Tag Archives: China Headhunter

Round Table – How to Choose University Majors?



“According to a college graduates employment Bluebook released by Mycos recently, architecture is the major with the highest employment rate, and finance majors are still the highest-paid. Should potential college students choose majors using these figures as a reference?

The same Mycos report is telling us another trend: The percentage of Chinese college graduates choosing to start their own businesses has risen for three consecutive years. It also found that the average monthly salary of self-employed graduates is higher than those who are not.

Today we’ve invited Robert Parkinson, CEO of HR consultancy firm RMG Selection, to talk about these employment-related topics.”

Listen the radio show on CRI, please click:  http://english.cri.cn/4926/2014/06/16/1561s831772.htm

Education Today – Importance of Taking Internships For Graduates
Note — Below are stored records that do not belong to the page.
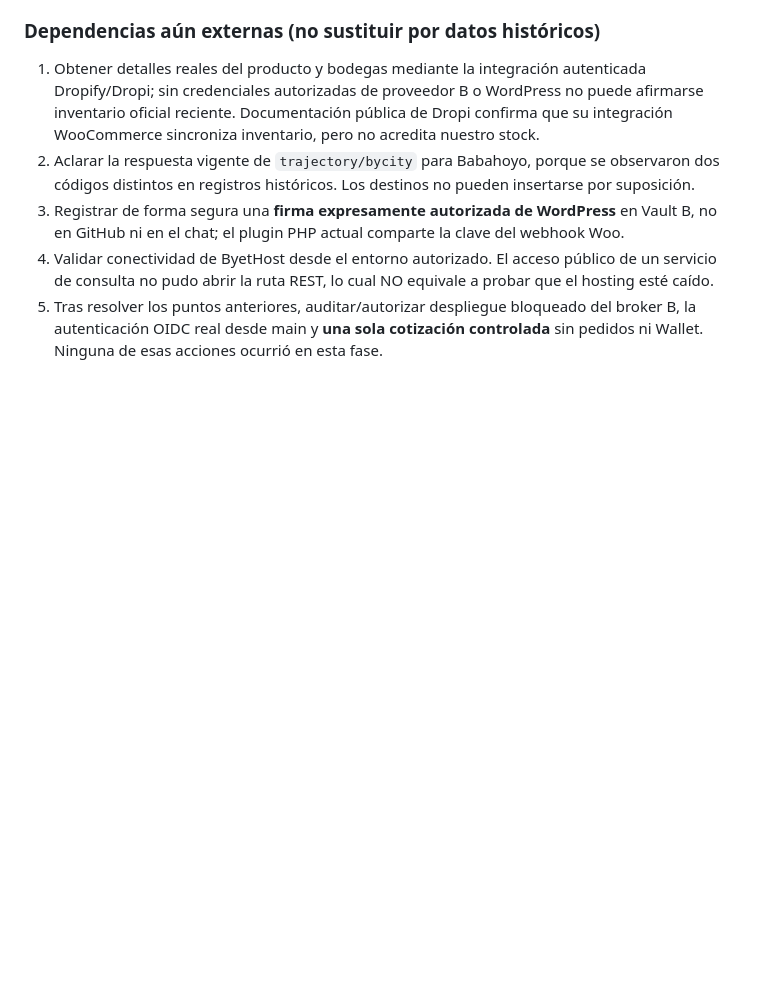
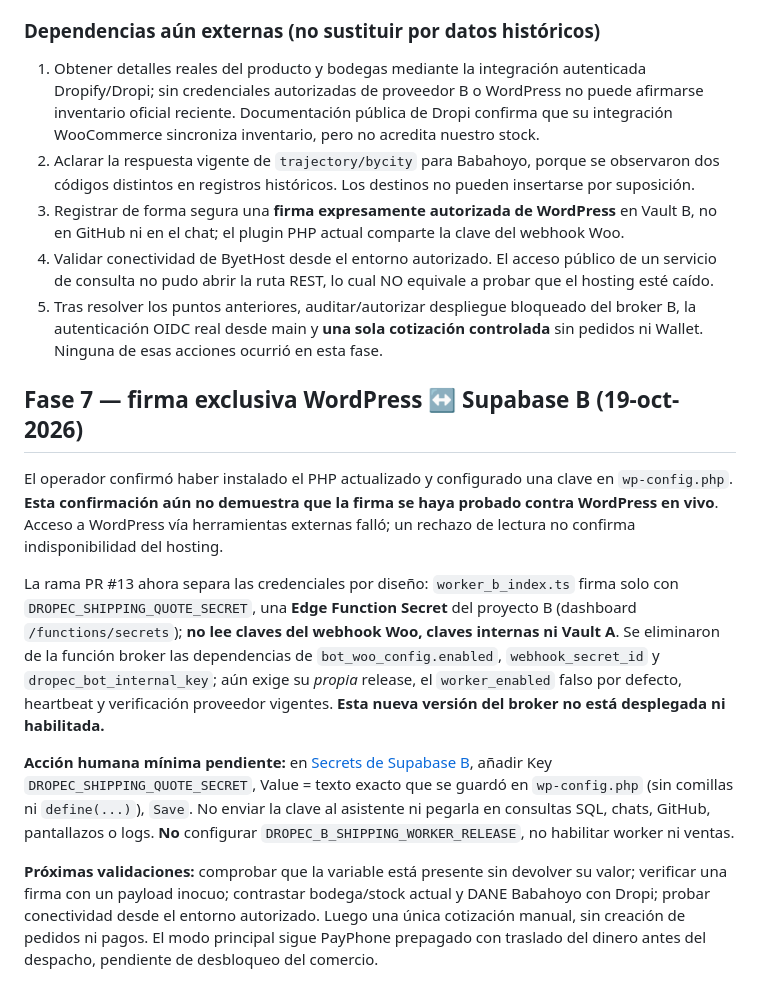
Before and after one commit to jokas29/project-bmo, a Markdown page: dropec/shipping-readiness/README.md, the part around the change. Rendered like a GitHub page; blank space fills up the shorter version.

Commit message:
docs(dropec): stage dedicated Supabase B Edge Secret setup without live enablement

```diff
--- a/dropec/shipping-readiness/README.md
+++ b/dropec/shipping-readiness/README.md
@@ -138,3 +138,14 @@ Se añadió `wordpress_quote_bridge.ts`, cliente de cotización **sin ejecución
 3. Registrar de forma segura una **firma expresamente autorizada de WordPress** en Vault B, no en GitHub ni en el chat; el plugin PHP actual comparte la clave del webhook Woo.
 4. Validar conectividad de ByetHost desde el entorno autorizado. El acceso público de un servicio de consulta no pudo abrir la ruta REST, lo cual NO equivale a probar que el hosting esté caído.
 5. Tras resolver los puntos anteriores, auditar/autorizar despliegue bloqueado del broker B, la autenticación OIDC real desde main y **una sola cotización controlada** sin pedidos ni Wallet. Ninguna de esas acciones ocurrió en esta fase.
+
+
+## Fase 7 — firma exclusiva WordPress ↔ Supabase B (19-oct-2026)
+
+El operador confirmó haber instalado el PHP actualizado y configurado una clave en `wp-config.php`. **Esta confirmación aún no demuestra que la firma se haya probado contra WordPress en vivo**. Acceso a WordPress vía herramientas externas falló; un rechazo de lectura no confirma indisponibilidad del hosting.
+
+La rama PR #13 ahora separa las credenciales por diseño: `worker_b_index.ts` firma solo con `DROPEC_SHIPPING_QUOTE_SECRET`, una **Edge Function Secret** del proyecto B (dashboard `/functions/secrets`); **no lee claves del webhook Woo, claves internas ni Vault A**. Se eliminaron de la función broker las dependencias de `bot_woo_config.enabled`, `webhook_secret_id` y `dropec_bot_internal_key`; aún exige su *propia* release, el `worker_enabled` falso por defecto, heartbeat y verificación proveedor vigentes. **Esta nueva versión del broker no está desplegada ni habilitada.**
+
+**Acción humana mínima pendiente:** en [Secrets de Supabase B](https://supabase.com/dashboard/project/ubxkqbnzdtgfvphwohzm/functions/secrets), añadir Key `DROPEC_SHIPPING_QUOTE_SECRET`, Value = texto exacto que se guardó en `wp-config.php` (sin comillas ni `define(...)`), `Save`. No enviar la clave al asistente ni pegarla en consultas SQL, chats, GitHub, pantallazos o logs. **No** configurar `DROPEC_B_SHIPPING_WORKER_RELEASE`, no habilitar worker ni ventas.
+
+**Próximas validaciones:** comprobar que la variable está presente sin devolver su valor; verificar una firma con un payload inocuo; contrastar bodega/stock actual y DANE Babahoyo con Dropi; probar conectividad desde el entorno autorizado. Luego una única cotización manual, sin creación de pedidos ni pagos. El modo principal sigue PayPhone prepagado con traslado del dinero antes del despacho, pendiente de desbloqueo del comercio.
```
Should all college students try to do internships in their spare time? How can they acquire all the internship and information? How to get all the sources? How do they better perform in the company? Robert Parkinson, CEO of RMG Selection, is on CRI Education Today to share his opinions and tips with all college students now! Come and listen to the radio on RMG’s brand-new website!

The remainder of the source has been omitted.